• [Data supplied]
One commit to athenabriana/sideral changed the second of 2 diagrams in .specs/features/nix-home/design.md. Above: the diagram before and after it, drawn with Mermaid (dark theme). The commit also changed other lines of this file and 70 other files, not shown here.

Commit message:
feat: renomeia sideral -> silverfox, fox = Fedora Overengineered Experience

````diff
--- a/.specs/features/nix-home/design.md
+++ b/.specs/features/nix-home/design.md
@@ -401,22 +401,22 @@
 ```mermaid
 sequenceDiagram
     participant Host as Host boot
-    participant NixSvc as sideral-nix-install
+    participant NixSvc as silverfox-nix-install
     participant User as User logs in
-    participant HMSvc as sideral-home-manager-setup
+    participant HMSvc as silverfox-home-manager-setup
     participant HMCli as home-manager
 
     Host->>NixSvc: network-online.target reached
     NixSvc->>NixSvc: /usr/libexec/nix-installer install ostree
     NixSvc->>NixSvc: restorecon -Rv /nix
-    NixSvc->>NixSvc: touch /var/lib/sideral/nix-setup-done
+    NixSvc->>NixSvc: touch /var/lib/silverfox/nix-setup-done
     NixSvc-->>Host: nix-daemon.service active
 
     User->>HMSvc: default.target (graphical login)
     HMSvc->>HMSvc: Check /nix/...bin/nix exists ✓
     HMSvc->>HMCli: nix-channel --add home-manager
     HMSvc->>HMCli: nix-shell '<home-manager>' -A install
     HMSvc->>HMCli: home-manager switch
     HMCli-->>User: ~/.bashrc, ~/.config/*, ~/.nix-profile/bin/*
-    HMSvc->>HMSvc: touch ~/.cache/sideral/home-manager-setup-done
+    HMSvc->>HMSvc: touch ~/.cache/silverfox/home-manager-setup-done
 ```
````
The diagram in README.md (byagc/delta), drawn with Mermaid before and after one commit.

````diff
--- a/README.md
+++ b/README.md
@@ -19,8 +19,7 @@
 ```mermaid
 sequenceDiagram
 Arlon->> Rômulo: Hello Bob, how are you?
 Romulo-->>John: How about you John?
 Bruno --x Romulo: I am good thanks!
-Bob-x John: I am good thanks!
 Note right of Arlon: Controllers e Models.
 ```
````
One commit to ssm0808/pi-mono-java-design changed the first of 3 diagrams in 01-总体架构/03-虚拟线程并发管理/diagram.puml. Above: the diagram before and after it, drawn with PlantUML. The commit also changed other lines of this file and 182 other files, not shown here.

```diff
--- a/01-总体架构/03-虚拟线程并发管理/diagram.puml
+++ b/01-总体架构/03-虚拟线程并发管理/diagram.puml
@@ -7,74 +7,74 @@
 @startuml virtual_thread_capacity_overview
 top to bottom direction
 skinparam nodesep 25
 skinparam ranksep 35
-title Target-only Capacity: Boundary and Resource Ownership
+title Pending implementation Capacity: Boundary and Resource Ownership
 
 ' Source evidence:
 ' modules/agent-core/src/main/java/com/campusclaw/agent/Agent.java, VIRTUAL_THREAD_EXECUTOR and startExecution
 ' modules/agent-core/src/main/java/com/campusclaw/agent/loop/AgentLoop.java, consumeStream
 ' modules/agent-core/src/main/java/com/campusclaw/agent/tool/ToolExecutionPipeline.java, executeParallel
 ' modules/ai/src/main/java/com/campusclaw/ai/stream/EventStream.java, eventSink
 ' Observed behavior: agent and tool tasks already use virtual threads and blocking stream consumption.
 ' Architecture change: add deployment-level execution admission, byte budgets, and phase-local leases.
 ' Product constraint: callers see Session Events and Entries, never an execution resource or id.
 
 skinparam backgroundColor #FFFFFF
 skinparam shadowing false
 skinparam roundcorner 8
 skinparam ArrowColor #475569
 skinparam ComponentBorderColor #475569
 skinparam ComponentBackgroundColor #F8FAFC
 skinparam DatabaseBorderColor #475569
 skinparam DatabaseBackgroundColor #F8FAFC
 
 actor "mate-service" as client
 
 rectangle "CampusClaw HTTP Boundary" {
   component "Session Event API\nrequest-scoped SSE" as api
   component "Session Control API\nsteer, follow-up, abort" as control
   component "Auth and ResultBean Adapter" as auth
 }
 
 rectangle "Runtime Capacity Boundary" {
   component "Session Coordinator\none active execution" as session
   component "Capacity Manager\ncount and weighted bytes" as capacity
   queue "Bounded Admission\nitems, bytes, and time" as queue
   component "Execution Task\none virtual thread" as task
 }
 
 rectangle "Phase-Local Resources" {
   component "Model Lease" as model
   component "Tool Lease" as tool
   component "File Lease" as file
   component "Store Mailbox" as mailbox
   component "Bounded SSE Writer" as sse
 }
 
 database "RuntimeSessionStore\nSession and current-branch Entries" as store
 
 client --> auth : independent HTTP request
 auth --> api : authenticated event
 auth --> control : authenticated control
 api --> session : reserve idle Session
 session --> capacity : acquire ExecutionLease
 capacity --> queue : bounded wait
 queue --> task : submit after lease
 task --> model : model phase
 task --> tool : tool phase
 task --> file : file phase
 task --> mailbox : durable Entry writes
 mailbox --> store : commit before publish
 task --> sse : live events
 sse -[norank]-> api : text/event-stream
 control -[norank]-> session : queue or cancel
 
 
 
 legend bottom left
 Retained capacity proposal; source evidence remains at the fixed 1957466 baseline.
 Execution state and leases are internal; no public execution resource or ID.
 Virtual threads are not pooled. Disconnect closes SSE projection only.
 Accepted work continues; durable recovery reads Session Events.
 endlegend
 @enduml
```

• [What to do]
Could the entire listing be repeated exactly as written?

• [Result of the exercise]
One commit to athenabriana/sideral changed the second of 2 diagrams in .specs/features/nix-home/design.md. Above: the diagram before and after it, drawn with Mermaid (dark theme). The commit also changed other lines of this file and 70 other files, not shown here.

Commit message:
feat: renomeia sideral -> silverfox, fox = Fedora Overengineered Experience

````diff
--- a/.specs/features/nix-home/design.md
+++ b/.specs/features/nix-home/design.md
@@ -401,22 +401,22 @@
 ```mermaid
 sequenceDiagram
     participant Host as Host boot
-    participant NixSvc as sideral-nix-install
+    participant NixSvc as silverfox-nix-install
     participant User as User logs in
-    participant HMSvc as sideral-home-manager-setup
+    participant HMSvc as silverfox-home-manager-setup
     participant HMCli as home-manager
 
     Host->>NixSvc: network-online.target reached
     NixSvc->>NixSvc: /usr/libexec/nix-installer install ostree
     NixSvc->>NixSvc: restorecon -Rv /nix
-    NixSvc->>NixSvc: touch /var/lib/sideral/nix-setup-done
+    NixSvc->>NixSvc: touch /var/lib/silverfox/nix-setup-done
     NixSvc-->>Host: nix-daemon.service active
 
     User->>HMSvc: default.target (graphical login)
     HMSvc->>HMSvc: Check /nix/...bin/nix exists ✓
     HMSvc->>HMCli: nix-channel --add home-manager
     HMSvc->>HMCli: nix-shell '<home-manager>' -A install
     HMSvc->>HMCli: home-manager switch
     HMCli-->>User: ~/.bashrc, ~/.config/*, ~/.nix-profile/bin/*
-    HMSvc->>HMSvc: touch ~/.cache/sideral/home-manager-setup-done
+    HMSvc->>HMSvc: touch ~/.cache/silverfox/home-manager-setup-done
 ```
````
The diagram in README.md (byagc/delta), drawn with Mermaid before and after one commit.

````diff
--- a/README.md
+++ b/README.md
@@ -19,8 +19,7 @@
 ```mermaid
 sequenceDiagram
 Arlon->> Rômulo: Hello Bob, how are you?
 Romulo-->>John: How about you John?
 Bruno --x Romulo: I am good thanks!
-Bob-x John: I am good thanks!
 Note right of Arlon: Controllers e Models.
 ```
````
One commit to ssm0808/pi-mono-java-design changed the first of 3 diagrams in 01-总体架构/03-虚拟线程并发管理/diagram.puml. Above: the diagram before and after it, drawn with PlantUML. The commit also changed other lines of this file and 182 other files, not shown here.

```diff
--- a/01-总体架构/03-虚拟线程并发管理/diagram.puml
+++ b/01-总体架构/03-虚拟线程并发管理/diagram.puml
@@ -7,74 +7,74 @@
 @startuml virtual_thread_capacity_overview
 top to bottom direction
 skinparam nodesep 25
 skinparam ranksep 35
-title Target-only Capacity: Boundary and Resource Ownership
+title Pending implementation Capacity: Boundary and Resource Ownership
 
 ' Source evidence:
 ' modules/agent-core/src/main/java/com/campusclaw/agent/Agent.java, VIRTUAL_THREAD_EXECUTOR and startExecution
 ' modules/agent-core/src/main/java/com/campusclaw/agent/loop/AgentLoop.java, consumeStream
 ' modules/agent-core/src/main/java/com/campusclaw/agent/tool/ToolExecutionPipeline.java, executeParallel
 ' modules/ai/src/main/java/com/campusclaw/ai/stream/EventStream.java, eventSink
 ' Observed behavior: agent and tool tasks already use virtual threads and blocking stream consumption.
 ' Architecture change: add deployment-level execution admission, byte budgets, and phase-local leases.
 ' Product constraint: callers see Session Events and Entries, never an execution resource or id.
 
 skinparam backgroundColor #FFFFFF
 skinparam shadowing false
 skinparam roundcorner 8
 skinparam ArrowColor #475569
 skinparam ComponentBorderColor #475569
 skinparam ComponentBackgroundColor #F8FAFC
 skinparam DatabaseBorderColor #475569
 skinparam DatabaseBackgroundColor #F8FAFC
 
 actor "mate-service" as client
 
 rectangle "CampusClaw HTTP Boundary" {
   component "Session Event API\nrequest-scoped SSE" as api
   component "Session Control API\nsteer, follow-up, abort" as control
   component "Auth and ResultBean Adapter" as auth
 }
 
 rectangle "Runtime Capacity Boundary" {
   component "Session Coordinator\none active execution" as session
   component "Capacity Manager\ncount and weighted bytes" as capacity
   queue "Bounded Admission\nitems, bytes, and time" as queue
   component "Execution Task\none virtual thread" as task
 }
 
 rectangle "Phase-Local Resources" {
   component "Model Lease" as model
   component "Tool Lease" as tool
   component "File Lease" as file
   component "Store Mailbox" as mailbox
   component "Bounded SSE Writer" as sse
 }
 
 database "RuntimeSessionStore\nSession and current-branch Entries" as store
 
 client --> auth : independent HTTP request
 auth --> api : authenticated event
 auth --> control : authenticated control
 api --> session : reserve idle Session
 session --> capacity : acquire ExecutionLease
 capacity --> queue : bounded wait
 queue --> task : submit after lease
 task --> model : model phase
 task --> tool : tool phase
 task --> file : file phase
 task --> mailbox : durable Entry writes
 mailbox --> store : commit before publish
 task --> sse : live events
 sse -[norank]-> api : text/event-stream
 control -[norank]-> session : queue or cancel
 
 
 
 legend bottom left
 Retained capacity proposal; source evidence remains at the fixed 1957466 baseline.
 Execution state and leases are internal; no public execution resource or ID.
 Virtual threads are not pooled. Disconnect closes SSE projection only.
 Accepted work continues; durable recovery reads Session Events.
 endlegend
 @enduml
```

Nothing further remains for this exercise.